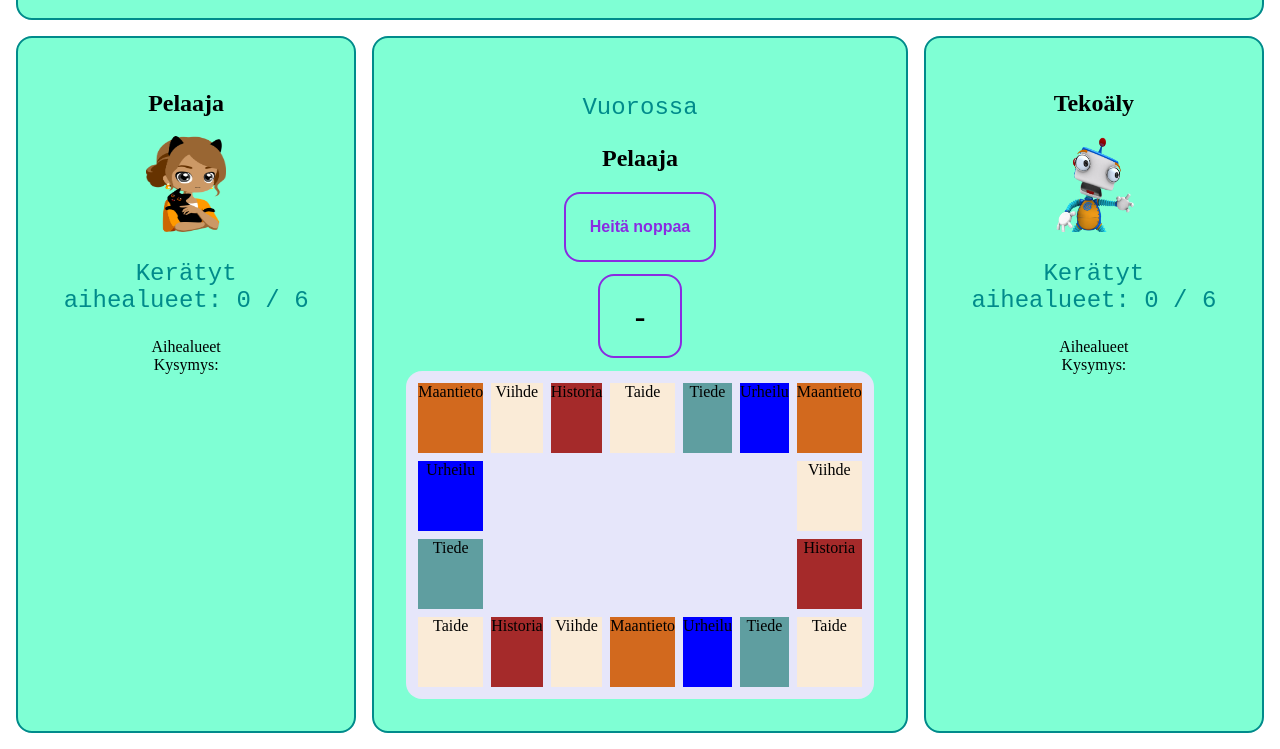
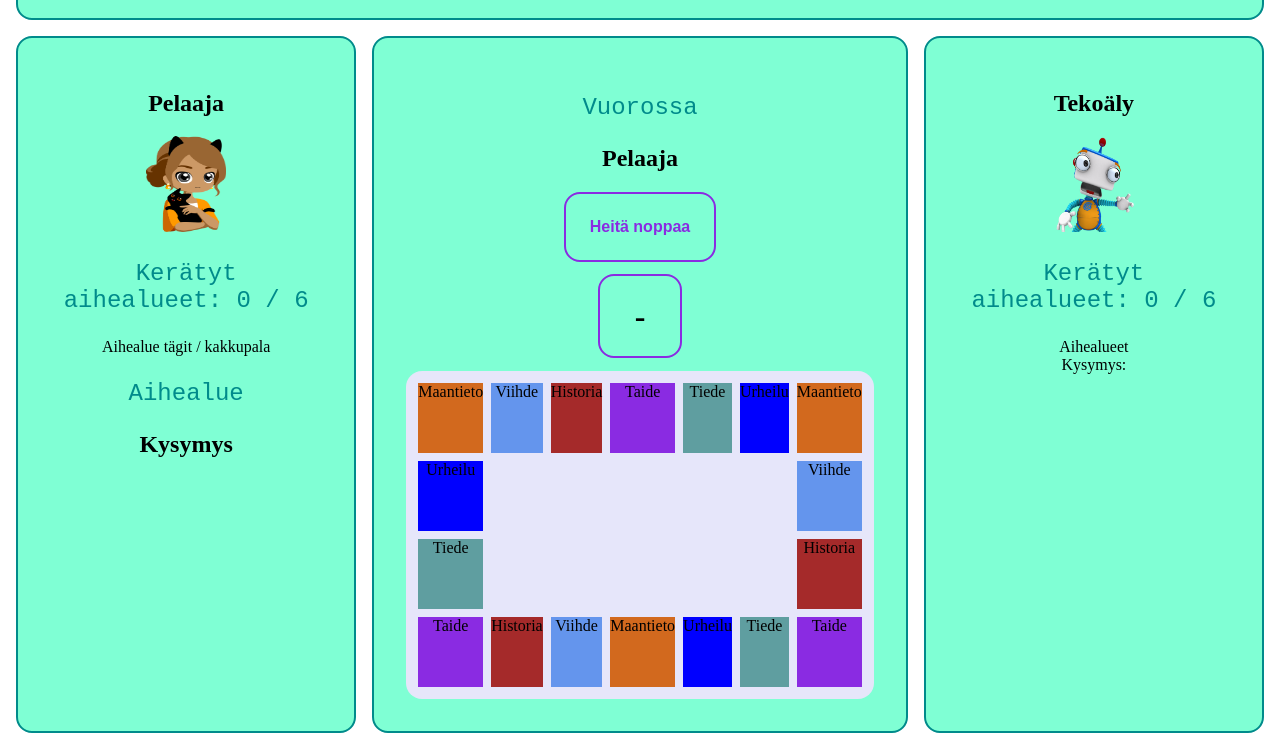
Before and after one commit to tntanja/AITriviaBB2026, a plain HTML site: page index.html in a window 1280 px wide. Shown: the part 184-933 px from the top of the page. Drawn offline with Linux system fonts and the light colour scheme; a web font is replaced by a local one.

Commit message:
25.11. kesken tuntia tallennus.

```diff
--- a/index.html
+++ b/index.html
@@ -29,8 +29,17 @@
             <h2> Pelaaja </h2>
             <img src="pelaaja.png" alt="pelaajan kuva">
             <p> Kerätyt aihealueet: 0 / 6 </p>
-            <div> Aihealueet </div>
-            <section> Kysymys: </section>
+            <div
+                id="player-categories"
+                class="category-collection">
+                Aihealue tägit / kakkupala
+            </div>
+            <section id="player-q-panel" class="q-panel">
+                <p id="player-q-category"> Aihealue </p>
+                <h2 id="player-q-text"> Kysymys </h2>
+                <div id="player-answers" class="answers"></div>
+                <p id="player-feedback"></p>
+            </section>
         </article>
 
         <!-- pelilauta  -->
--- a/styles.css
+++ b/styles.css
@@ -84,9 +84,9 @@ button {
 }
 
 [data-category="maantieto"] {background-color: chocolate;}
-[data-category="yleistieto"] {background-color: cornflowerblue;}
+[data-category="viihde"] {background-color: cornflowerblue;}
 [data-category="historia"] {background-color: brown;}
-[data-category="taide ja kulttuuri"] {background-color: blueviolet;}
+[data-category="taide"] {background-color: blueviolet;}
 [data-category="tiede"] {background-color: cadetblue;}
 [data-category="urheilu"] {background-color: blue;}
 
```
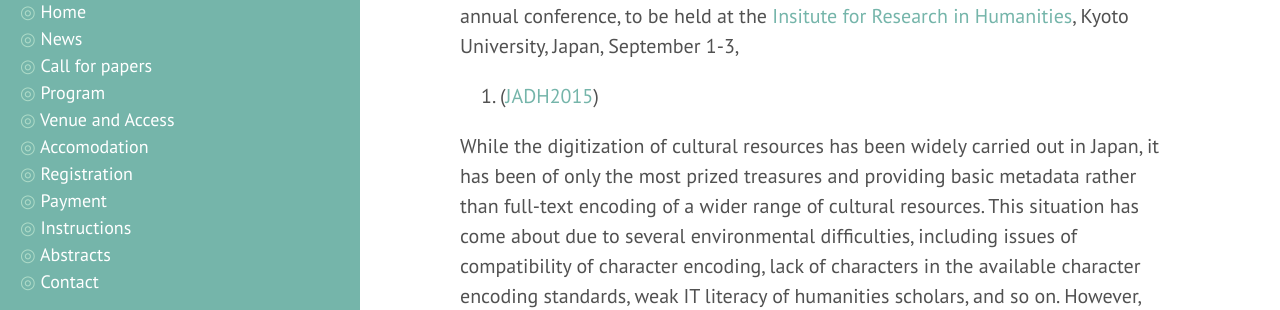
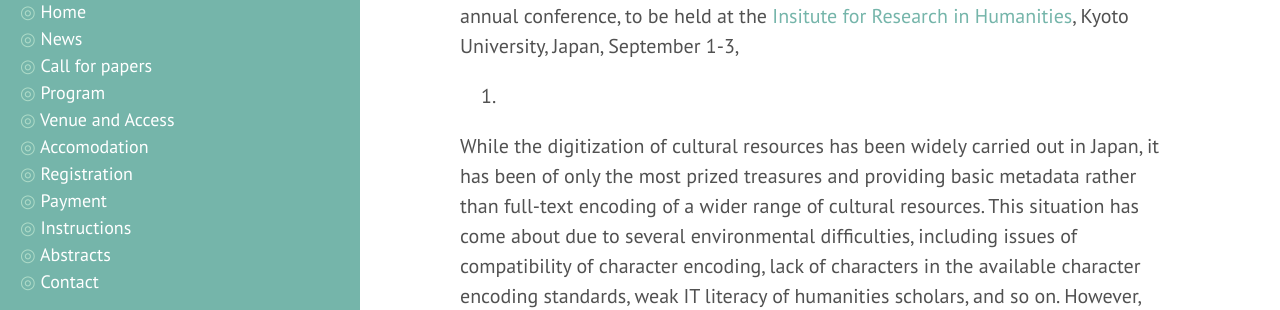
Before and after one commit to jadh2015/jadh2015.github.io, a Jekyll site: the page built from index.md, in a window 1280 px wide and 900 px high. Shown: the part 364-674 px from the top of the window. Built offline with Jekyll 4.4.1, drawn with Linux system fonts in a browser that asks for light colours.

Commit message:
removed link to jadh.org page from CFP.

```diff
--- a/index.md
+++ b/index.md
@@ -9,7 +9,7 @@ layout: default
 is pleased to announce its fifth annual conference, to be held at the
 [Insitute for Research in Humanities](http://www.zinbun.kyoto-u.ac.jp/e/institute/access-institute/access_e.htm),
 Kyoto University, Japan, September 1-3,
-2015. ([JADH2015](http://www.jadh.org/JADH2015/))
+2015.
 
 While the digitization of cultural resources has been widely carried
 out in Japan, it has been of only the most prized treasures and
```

DESCRIPTION OF THE TASK
Leaving every picture out, repeat each line of the material exactly.

EXERCISE RESPONSE
Before and after one commit to tntanja/AITriviaBB2026, a plain HTML site: page index.html in a window 1280 px wide. Shown: the part 184-933 px from the top of the page. Drawn offline with Linux system fonts and the light colour scheme; a web font is replaced by a local one.

Commit message:
25.11. kesken tuntia tallennus.

```diff
--- a/index.html
+++ b/index.html
@@ -29,8 +29,17 @@
             <h2> Pelaaja </h2>
             <img src="pelaaja.png" alt="pelaajan kuva">
             <p> Kerätyt aihealueet: 0 / 6 </p>
-            <div> Aihealueet </div>
-            <section> Kysymys: </section>
+            <div
+                id="player-categories"
+                class="category-collection">
+                Aihealue tägit / kakkupala
+            </div>
+            <section id="player-q-panel" class="q-panel">
+                <p id="player-q-category"> Aihealue </p>
+                <h2 id="player-q-text"> Kysymys </h2>
+                <div id="player-answers" class="answers"></div>
+                <p id="player-feedback"></p>
+            </section>
         </article>
 
         <!-- pelilauta  -->
--- a/styles.css
+++ b/styles.css
@@ -84,9 +84,9 @@ button {
 }
 
 [data-category="maantieto"] {background-color: chocolate;}
-[data-category="yleistieto"] {background-color: cornflowerblue;}
+[data-category="viihde"] {background-color: cornflowerblue;}
 [data-category="historia"] {background-color: brown;}
-[data-category="taide ja kulttuuri"] {background-color: blueviolet;}
+[data-category="taide"] {background-color: blueviolet;}
 [data-category="tiede"] {background-color: cadetblue;}
 [data-category="urheilu"] {background-color: blue;}
 
```
Before and after one commit to jadh2015/jadh2015.github.io, a Jekyll site: the page built from index.md, in a window 1280 px wide and 900 px high. Shown: the part 364-674 px from the top of the window. Built offline with Jekyll 4.4.1, drawn with Linux system fonts in a browser that asks for light colours.

Commit message:
removed link to jadh.org page from CFP.

```diff
--- a/index.md
+++ b/index.md
@@ -9,7 +9,7 @@ layout: default
 is pleased to announce its fifth annual conference, to be held at the
 [Insitute for Research in Humanities](http://www.zinbun.kyoto-u.ac.jp/e/institute/access-institute/access_e.htm),
 Kyoto University, Japan, September 1-3,
-2015. ([JADH2015](http://www.jadh.org/JADH2015/))
+2015.
 
 While the digitization of cultural resources has been widely carried
 out in Japan, it has been of only the most prized treasures and
```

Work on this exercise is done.